● WORK TO COMPLETE: Using the data below, show every line where the word "Code" occurs.

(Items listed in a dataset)
=== Begin Enclosure ===
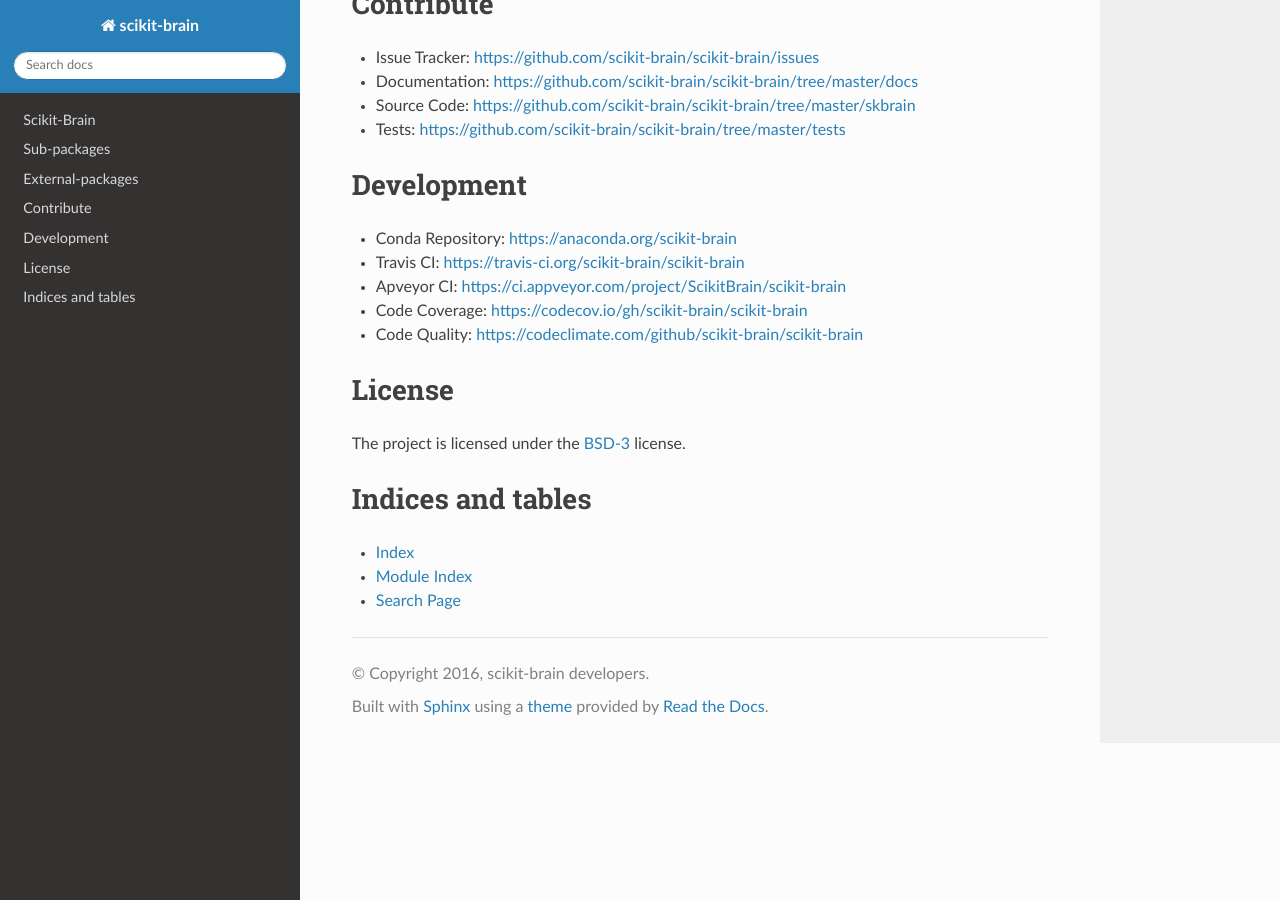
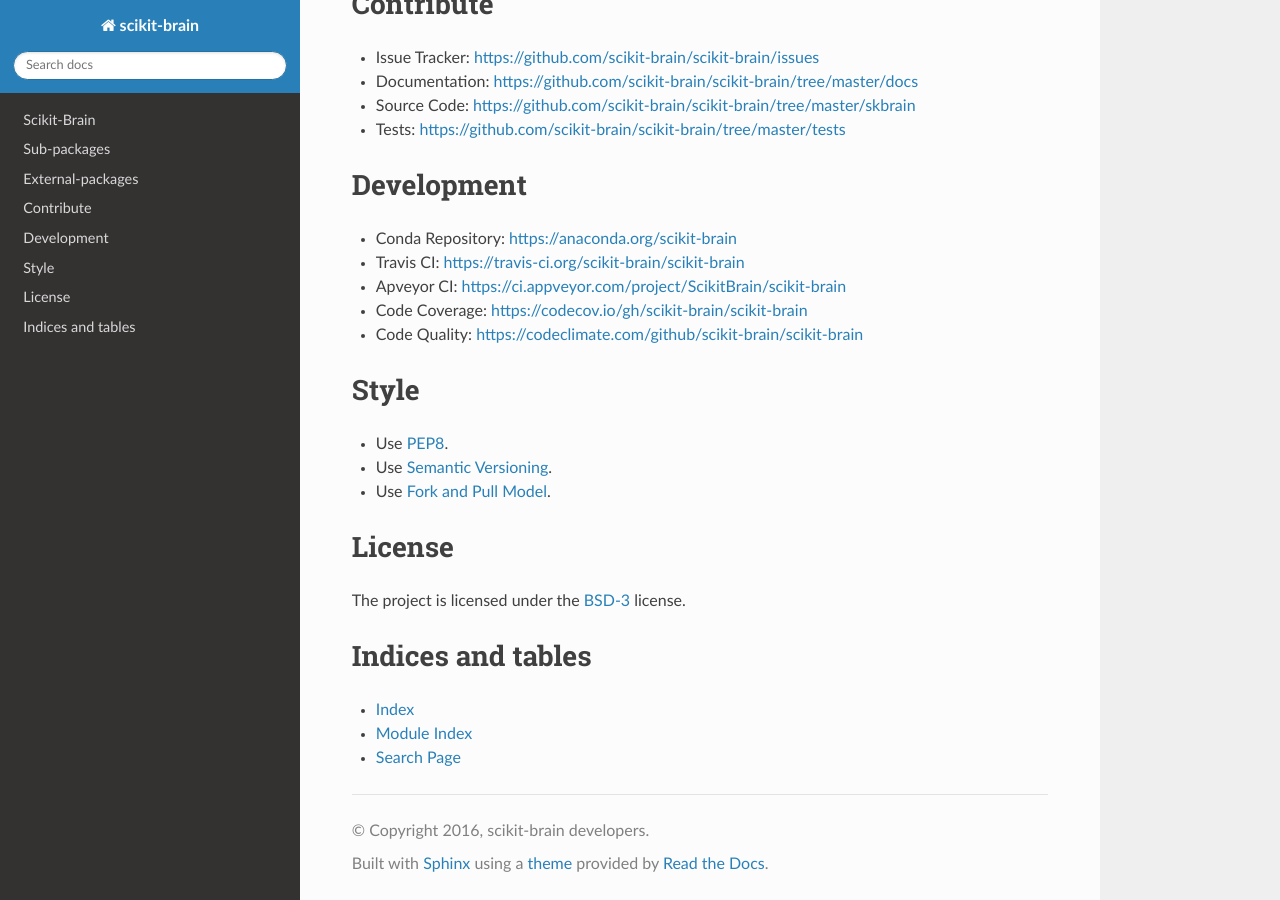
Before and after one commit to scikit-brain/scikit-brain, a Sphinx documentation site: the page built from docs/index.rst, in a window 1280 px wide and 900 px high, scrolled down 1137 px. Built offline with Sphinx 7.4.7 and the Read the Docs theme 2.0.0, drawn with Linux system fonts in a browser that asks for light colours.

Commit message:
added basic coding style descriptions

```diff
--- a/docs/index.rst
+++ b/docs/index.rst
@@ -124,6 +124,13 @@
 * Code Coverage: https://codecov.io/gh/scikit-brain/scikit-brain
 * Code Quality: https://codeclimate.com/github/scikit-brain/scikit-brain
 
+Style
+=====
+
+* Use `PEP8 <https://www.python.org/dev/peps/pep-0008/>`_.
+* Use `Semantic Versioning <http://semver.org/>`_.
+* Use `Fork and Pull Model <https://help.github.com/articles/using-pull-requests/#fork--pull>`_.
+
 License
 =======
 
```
=== End Enclosure ===
● SOLVED EXERCISE:
 * Code Coverage: https://codecov.io/gh/scikit-brain/scikit-brain
 * Code Quality: https://codeclimate.com/github/scikit-brain/scikit-brain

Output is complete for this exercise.